▸ Data extracts

+ + + + + + +

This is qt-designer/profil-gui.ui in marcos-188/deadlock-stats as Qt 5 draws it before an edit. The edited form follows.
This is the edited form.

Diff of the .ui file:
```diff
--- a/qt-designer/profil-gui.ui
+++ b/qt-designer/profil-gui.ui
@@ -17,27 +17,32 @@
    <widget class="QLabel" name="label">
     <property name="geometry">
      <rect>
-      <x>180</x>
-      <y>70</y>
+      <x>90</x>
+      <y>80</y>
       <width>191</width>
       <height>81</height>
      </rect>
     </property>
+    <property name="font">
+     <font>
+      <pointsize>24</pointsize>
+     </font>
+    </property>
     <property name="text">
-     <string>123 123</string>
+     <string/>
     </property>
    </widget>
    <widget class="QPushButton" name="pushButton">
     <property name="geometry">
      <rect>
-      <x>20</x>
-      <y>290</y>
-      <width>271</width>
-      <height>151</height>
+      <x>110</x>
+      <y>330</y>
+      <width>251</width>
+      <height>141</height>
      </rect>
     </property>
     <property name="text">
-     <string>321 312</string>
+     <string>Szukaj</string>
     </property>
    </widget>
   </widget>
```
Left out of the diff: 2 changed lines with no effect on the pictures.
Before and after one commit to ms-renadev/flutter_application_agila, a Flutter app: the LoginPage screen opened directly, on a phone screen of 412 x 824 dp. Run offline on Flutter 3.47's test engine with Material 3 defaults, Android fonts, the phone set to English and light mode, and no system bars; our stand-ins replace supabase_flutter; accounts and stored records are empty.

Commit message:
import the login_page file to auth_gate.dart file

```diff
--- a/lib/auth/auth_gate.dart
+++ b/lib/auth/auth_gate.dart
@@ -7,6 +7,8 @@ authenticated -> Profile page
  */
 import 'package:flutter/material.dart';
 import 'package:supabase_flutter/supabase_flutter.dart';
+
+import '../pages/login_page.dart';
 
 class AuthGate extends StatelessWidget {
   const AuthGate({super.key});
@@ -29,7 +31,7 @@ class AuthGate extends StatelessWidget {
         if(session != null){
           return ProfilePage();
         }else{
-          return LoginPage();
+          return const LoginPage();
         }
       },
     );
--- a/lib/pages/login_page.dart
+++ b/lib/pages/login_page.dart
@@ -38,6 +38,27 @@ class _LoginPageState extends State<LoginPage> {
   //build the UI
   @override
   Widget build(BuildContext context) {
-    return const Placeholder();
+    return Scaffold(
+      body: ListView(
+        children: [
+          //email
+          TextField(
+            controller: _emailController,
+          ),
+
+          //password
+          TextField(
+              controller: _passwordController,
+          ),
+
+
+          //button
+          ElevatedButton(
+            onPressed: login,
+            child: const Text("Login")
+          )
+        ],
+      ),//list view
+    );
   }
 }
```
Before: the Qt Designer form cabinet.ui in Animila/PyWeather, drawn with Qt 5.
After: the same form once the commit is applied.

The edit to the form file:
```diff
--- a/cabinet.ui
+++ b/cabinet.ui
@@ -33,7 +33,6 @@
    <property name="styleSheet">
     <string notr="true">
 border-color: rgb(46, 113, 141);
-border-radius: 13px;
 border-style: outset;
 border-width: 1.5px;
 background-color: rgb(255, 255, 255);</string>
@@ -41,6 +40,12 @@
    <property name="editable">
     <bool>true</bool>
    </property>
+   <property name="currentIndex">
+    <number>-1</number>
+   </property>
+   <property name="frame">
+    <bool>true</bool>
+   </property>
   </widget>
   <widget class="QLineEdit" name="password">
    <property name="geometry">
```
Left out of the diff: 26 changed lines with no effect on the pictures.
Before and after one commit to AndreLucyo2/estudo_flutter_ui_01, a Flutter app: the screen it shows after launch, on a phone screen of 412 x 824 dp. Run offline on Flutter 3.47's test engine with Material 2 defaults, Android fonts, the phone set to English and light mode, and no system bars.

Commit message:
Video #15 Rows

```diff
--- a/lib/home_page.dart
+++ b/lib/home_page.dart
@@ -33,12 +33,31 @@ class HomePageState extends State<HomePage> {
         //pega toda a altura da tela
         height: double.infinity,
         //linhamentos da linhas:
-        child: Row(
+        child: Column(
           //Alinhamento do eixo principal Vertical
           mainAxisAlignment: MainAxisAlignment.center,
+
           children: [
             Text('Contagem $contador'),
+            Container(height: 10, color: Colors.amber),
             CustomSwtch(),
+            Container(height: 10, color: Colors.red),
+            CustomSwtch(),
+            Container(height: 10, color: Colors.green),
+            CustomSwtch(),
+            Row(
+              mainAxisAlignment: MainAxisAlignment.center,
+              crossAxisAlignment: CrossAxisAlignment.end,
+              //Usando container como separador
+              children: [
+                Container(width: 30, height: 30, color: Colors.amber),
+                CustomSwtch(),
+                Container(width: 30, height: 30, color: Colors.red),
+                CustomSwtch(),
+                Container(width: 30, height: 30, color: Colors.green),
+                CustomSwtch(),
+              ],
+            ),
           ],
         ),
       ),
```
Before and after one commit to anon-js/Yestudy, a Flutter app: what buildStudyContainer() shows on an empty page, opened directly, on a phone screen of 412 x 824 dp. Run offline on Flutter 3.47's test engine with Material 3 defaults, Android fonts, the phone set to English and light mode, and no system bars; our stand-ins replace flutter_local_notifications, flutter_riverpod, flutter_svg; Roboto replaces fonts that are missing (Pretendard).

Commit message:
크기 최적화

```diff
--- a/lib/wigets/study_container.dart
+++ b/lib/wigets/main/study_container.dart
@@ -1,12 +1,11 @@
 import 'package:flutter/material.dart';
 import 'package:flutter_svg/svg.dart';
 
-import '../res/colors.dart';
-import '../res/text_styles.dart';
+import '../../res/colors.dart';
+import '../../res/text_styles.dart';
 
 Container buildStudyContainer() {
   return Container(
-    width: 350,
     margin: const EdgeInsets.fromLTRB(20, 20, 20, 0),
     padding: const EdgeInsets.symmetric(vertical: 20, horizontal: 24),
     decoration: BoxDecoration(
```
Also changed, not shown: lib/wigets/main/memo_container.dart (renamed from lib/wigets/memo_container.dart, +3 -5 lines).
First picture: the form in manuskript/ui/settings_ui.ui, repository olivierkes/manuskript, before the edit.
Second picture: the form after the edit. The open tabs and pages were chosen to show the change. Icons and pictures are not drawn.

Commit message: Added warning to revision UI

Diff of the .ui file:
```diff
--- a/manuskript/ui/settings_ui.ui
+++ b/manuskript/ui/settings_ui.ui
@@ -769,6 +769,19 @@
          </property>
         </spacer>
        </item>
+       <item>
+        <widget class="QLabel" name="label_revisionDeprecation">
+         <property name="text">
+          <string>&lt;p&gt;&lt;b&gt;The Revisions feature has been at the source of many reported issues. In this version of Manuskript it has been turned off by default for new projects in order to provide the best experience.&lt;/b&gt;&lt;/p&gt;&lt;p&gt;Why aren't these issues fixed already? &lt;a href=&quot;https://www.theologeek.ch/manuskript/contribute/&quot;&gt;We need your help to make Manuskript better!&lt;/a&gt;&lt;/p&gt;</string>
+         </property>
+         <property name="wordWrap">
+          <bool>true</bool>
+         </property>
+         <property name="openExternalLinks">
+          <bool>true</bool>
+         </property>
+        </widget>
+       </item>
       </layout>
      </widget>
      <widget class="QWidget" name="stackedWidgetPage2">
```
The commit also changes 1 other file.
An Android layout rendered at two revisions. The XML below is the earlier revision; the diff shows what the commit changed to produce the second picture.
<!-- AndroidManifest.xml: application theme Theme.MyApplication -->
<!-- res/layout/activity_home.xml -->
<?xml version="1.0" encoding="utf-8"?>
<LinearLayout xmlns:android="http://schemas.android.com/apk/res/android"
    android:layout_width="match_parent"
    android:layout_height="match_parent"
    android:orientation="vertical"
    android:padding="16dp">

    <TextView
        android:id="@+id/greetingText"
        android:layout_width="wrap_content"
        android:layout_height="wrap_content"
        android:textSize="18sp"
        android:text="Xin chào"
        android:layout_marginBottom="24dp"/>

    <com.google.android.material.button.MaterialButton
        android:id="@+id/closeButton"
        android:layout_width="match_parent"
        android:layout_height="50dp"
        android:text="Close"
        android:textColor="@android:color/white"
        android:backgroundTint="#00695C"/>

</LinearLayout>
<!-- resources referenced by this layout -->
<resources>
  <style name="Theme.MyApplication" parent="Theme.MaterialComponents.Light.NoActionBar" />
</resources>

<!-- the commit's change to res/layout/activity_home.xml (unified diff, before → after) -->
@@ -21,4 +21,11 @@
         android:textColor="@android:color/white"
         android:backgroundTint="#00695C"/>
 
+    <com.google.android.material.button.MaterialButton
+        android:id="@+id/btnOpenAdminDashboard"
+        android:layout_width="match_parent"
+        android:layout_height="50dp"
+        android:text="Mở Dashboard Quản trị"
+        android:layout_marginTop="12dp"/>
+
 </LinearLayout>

+ + + + + + +

▸ Goal of the exercise
The lines above that hold the string "true" are to be located and copied.

▸ Response to this exercise
     <string notr="true">
     <bool>true</bool>
+    <bool>true</bool>
+          <bool>true</bool>
+          <bool>true</bool>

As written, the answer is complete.